One of the things that makes the book gripping is that he—unless there is a good reason not to—uses people’s real names. I’m sure there are things left out in consideration of people’s lives and feelings, but there’s plenty left in, so the whole tale has a specificity that gives it a sense of being a real telling of Rushdie’s experiences of living under a death threat. He writes of being shamed and being ashamed of himself and, rousing himself to fight,
“…against the view that people could be killed for their ideas, and against the ability of any religion to palce a limiting point on thought. But he needed, now, to be clear of what he was fighting for. Freedom of speech, freedom of the imagination, freedom from fear, and the beautiful, ancient art of which he was privileged to be a practitioner. Also, scepticism, irreverence, doubt, satire, comedy and unholy glee.”
There are also his gratitude to friends, his love and concern for his son, the domestic details of having four policemen living in his house and much more. Actually, there was nothing in this book I didn’t like reading. I haven’t come away with a picture of Salman Rushdie as necessarily an easy person to get along with, but I do admire him.
The edition of Joseph Anton on sale in New Zealand has an ugly cover. Who did that? The Random House hardback cover is much better. I can only show the ugly one from my copy.
It’s unusual for me to stop reading a book in the middle, but that’s what I did with Gary Shteyngart’s The Russian Debutante’s Handbook. I didn’t like the characters (except for the old man who talked to his fan) or the story. I guess plenty of other people did, it’s well reviewed.
People all over the book pages, both in print and on the internet, have been raving about Allison Moore’s The Lighthouse. Perhaps I read too many of these before I read the book, but I couldn’t get fully involved in it. I did finish reading it, and I do admire her writing, but there were too many coincidences, too many repeated hints at connections between the main characters and a contrived—though darkly funny—final scenario that both amused and irritated me.

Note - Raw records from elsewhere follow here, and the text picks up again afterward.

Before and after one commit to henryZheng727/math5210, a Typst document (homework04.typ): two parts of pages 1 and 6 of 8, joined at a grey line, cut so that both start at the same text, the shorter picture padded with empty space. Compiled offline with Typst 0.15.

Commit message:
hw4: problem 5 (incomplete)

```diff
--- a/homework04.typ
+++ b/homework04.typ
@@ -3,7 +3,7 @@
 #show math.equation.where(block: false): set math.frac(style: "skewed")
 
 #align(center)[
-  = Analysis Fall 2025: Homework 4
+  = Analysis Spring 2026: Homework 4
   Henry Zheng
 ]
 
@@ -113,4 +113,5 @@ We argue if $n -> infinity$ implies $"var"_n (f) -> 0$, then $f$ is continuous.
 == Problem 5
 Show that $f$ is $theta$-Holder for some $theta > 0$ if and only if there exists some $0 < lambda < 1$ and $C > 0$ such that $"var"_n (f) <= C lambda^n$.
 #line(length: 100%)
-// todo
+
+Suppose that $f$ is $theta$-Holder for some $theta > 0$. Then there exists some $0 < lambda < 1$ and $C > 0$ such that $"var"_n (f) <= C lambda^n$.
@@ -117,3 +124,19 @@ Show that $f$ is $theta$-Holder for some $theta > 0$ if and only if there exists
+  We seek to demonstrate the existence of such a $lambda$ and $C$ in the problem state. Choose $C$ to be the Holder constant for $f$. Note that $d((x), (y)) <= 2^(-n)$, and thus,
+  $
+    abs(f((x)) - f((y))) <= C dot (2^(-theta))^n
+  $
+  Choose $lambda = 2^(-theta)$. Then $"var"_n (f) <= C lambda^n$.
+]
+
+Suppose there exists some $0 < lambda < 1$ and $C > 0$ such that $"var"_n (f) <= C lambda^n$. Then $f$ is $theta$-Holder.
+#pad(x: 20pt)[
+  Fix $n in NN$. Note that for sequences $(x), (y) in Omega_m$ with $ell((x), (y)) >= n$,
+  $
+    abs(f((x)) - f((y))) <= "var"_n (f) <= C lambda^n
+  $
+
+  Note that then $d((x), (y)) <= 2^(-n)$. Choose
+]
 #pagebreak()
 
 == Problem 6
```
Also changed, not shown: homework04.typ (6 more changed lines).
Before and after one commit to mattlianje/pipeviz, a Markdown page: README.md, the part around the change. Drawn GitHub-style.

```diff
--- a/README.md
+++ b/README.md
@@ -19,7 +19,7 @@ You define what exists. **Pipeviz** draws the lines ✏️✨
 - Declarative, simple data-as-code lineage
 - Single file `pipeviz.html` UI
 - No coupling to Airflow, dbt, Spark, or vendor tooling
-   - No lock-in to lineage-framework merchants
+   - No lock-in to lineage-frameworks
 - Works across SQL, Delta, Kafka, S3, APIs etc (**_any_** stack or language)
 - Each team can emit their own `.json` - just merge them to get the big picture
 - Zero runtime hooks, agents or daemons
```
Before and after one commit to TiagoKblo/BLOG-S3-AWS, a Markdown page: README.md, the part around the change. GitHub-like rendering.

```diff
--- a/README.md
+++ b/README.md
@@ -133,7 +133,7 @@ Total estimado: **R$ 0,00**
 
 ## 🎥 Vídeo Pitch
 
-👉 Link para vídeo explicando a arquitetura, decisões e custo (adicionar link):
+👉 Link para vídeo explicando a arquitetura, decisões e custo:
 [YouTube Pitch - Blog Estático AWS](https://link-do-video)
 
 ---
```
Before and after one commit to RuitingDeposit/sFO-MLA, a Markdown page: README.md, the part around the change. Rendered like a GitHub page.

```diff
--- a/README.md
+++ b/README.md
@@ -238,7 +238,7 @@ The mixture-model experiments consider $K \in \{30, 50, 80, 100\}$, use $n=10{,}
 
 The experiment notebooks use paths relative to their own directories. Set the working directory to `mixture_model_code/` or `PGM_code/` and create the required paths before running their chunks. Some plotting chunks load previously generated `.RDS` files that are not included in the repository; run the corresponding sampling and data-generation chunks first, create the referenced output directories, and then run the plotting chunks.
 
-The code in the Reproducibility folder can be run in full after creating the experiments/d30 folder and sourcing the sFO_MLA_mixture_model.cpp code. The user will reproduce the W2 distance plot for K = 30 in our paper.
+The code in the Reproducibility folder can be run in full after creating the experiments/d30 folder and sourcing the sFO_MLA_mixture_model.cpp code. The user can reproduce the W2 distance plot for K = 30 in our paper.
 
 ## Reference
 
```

The two more pieces I need to write to complete the collection of sixty I will publish as an ebook, are slow to develop. I’ve had a few opening lines, but nothing yet that has grown into a piece of writing. I could publish a collection of fifty-eight pieces, I suppose, but I always had in mind that it would be sixty, at one point I was thinking of calling the collection Sixty Pieces. For now, it’s called Stones Gathered Together. I’m playing around with some photos I took of a pile of small stones in my study for the cover.